Excerpt from article in Supply & Demand Chain Executive, March 2013, titled “Adopt an Offensive Approach to Risk Resiliency”, by Natalia Kosk.
The natural disaster [in Thailand] had perhaps the most severe supply chain impact to the disk drive and storage industry as reports followed months after, even up to a year, regarding some of the manufacturer’s difficult bounce back to the economy after its impact. But because of the country’s annual monsoon season, some manufacturers such as EMC were more than prepared to act on any impacts to its supply chain.
“The Thailand flood wasn’t a surprise,” confirmed Steve Cleary, Vice President of Supply Chain and Chief Procurement Officer, EMC. “Of some of the natural disasters that occur in the world, the tsunami was certainly unpredicted. But the Thailand flood built over the course of two or three months. As we saw the crisis start to emerge, we got in extra orders and we ended up relying on very strong partnerships we have with our key suppliers that really helped us through that event. We had weekly reports of where the water was and what the water was doing and whether we thought it was going to hit the factories. I can’t say that we had zero disruption as a result of that Thailand flood. We had shipment delays in the beginning of the quarter as a result of this, but by the end of the quarter we had satisfied all of our system-level demands. The industry recovered a lot quicker than most people thought.”
While Cleary confirmed EMC did grow through that quarter and had record revenue shipments, still a number of its peer groups in the area did announce shortfalls and shortages.
“I think what was a surprise and what we have done differently going forward with some of our partners is we’re more involved in getting into second and third tier aspects of our supply chain,” added Cleary. “Where we were looking at direct components that we use in the manufacturing of our products, what we weren’t doing necessarily as aggressively as we are now is with some of the second and third tiers to the component suppliers. So we are much more focused on having folks take us through their business continuity plan as it relates to a motor in a product or perhaps even the magnetic in that motor that might have been single sourced. So what are the plans? What are the mitigation strategies, should there be a disaster, that the second tier or third tier supply chains are protected? That is something we have put more focus on as a result of the flooding,” he said.

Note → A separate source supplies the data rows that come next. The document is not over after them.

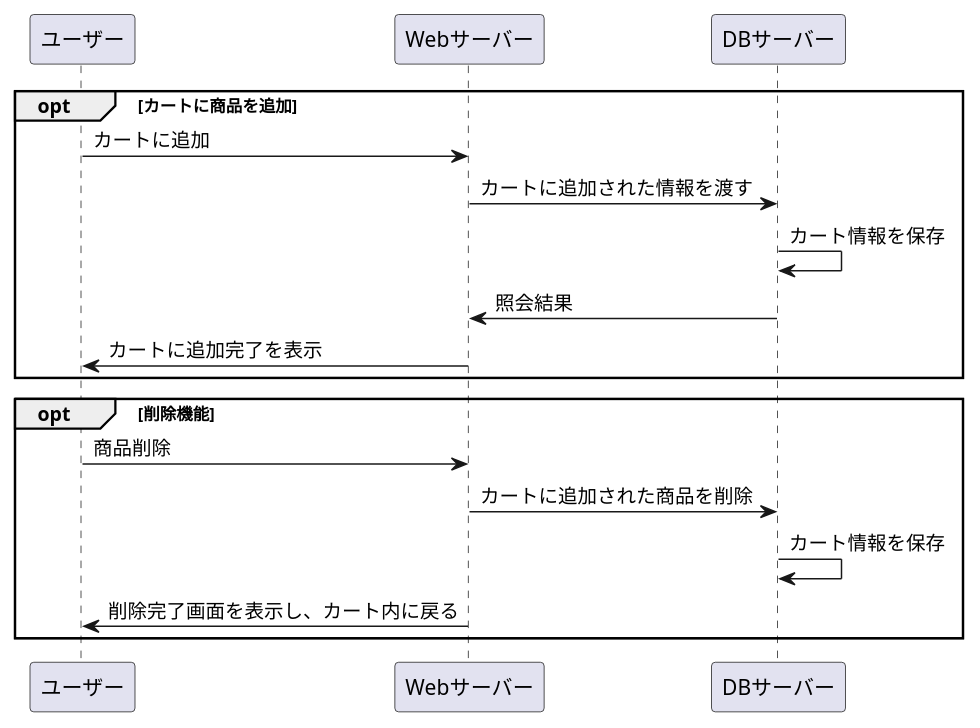
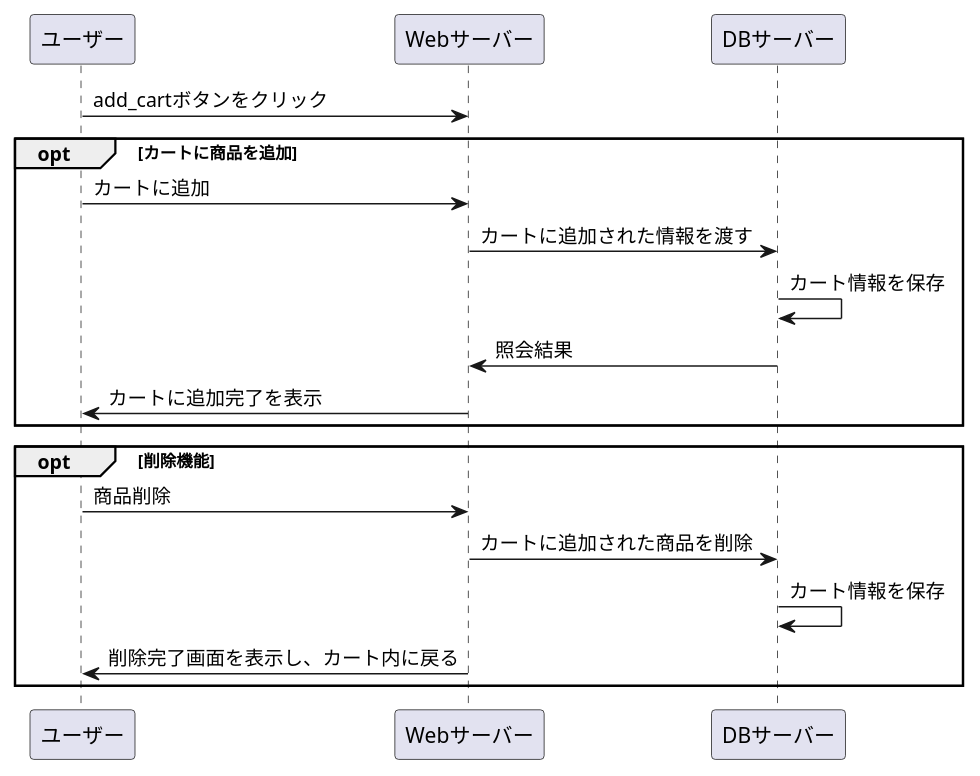
The diagram in stationary/業務フロー/カート.md (Aso2001154/2021sys-design), drawn with PlantUML before and after one commit.

````diff
--- a/stationary/業務フロー/カート.md
+++ b/stationary/業務フロー/カート.md
@@ -1,20 +1,20 @@
 ```uml
 @startuml
-
+ユーザー -> Webサーバー : add_cartボタンをクリック
 opt カートに商品を追加
 ユーザー -> Webサーバー : カートに追加
 Webサーバー -> DBサーバー : カートに追加された情報を渡す
 DBサーバー -> DBサーバー : カート情報を保存
 DBサーバー -> Webサーバー : 照会結果
 Webサーバー -> ユーザー : カートに追加完了を表示
 end
 
 opt 削除機能
 ユーザー -> Webサーバー : 商品削除
 Webサーバー -> DBサーバー : カートに追加された商品を削除
 DBサーバー -> DBサーバー : カート情報を保存
 Webサーバー -> ユーザー : 削除完了画面を表示し、カート内に戻る
 end
 
 @enduml
 ```
````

“Resilinc also offers their dashboard, which is built very tailored to our supply chain,” said Cleary. “So once we say ‘map 400 factories around the world that are providing things into our supply chain and all the risk variables associated with them,’ what they’ll do is monitor those 400 specific sites for us and we will get daily alerts as to events that are happening or emerging events that may be of concern. And so that kind of a dashboard too is very critical to us because even if we were to be able to get to that basic level and understand what the exact addresses are of each of our 400 factories and what their risk profile is, monitoring those on a daily basis is again, a very large activity,” he explained.
While the IT storage hardware solutions provider already had risk mitigation strategies in place—such as its business continuity plan (BCP), supply chain disruption disaster simulations implemented annually at its partner sites and buffer inventory—it stressed the importance of incorporating all BCP plan, risk mitigation and anticipatory strategies holistically and from the ground up.
“When we first started to look at developing a platform and not just having a set of discrete capabilities, it became pretty obvious to us that it was a major endeavor and it was a significant investment in resources,” said Cleary. “The issue with these types of systems is, once you create them, you have to feed them and take care of them. I think that anybody who seriously takes a look at it in a thoughtful way and really tries to understand what it would take to do it internally, would probably come to the conclusion that this is an outsourced opportunity.”
Engaged with Resilinc as of Q4 of 2012, EMC expects to have 95 percent of its 400-plus sites mapped by Resilinc by the end of 2013.
“What Resilinc provides is really what we need to facilitate this bottoms-up approach—they provide us with the resources to help us build the data out and help us understand the data,” Cleary added. “And so it really becomes not only just a platform but an offshoot and a resource bank of people to help us collect and analyze the data that we would have had to build internally. Their business motto is they can do it more efficiently across a number of supply chains. Being able to leverage that back and forth is of huge value to somebody like EMC.”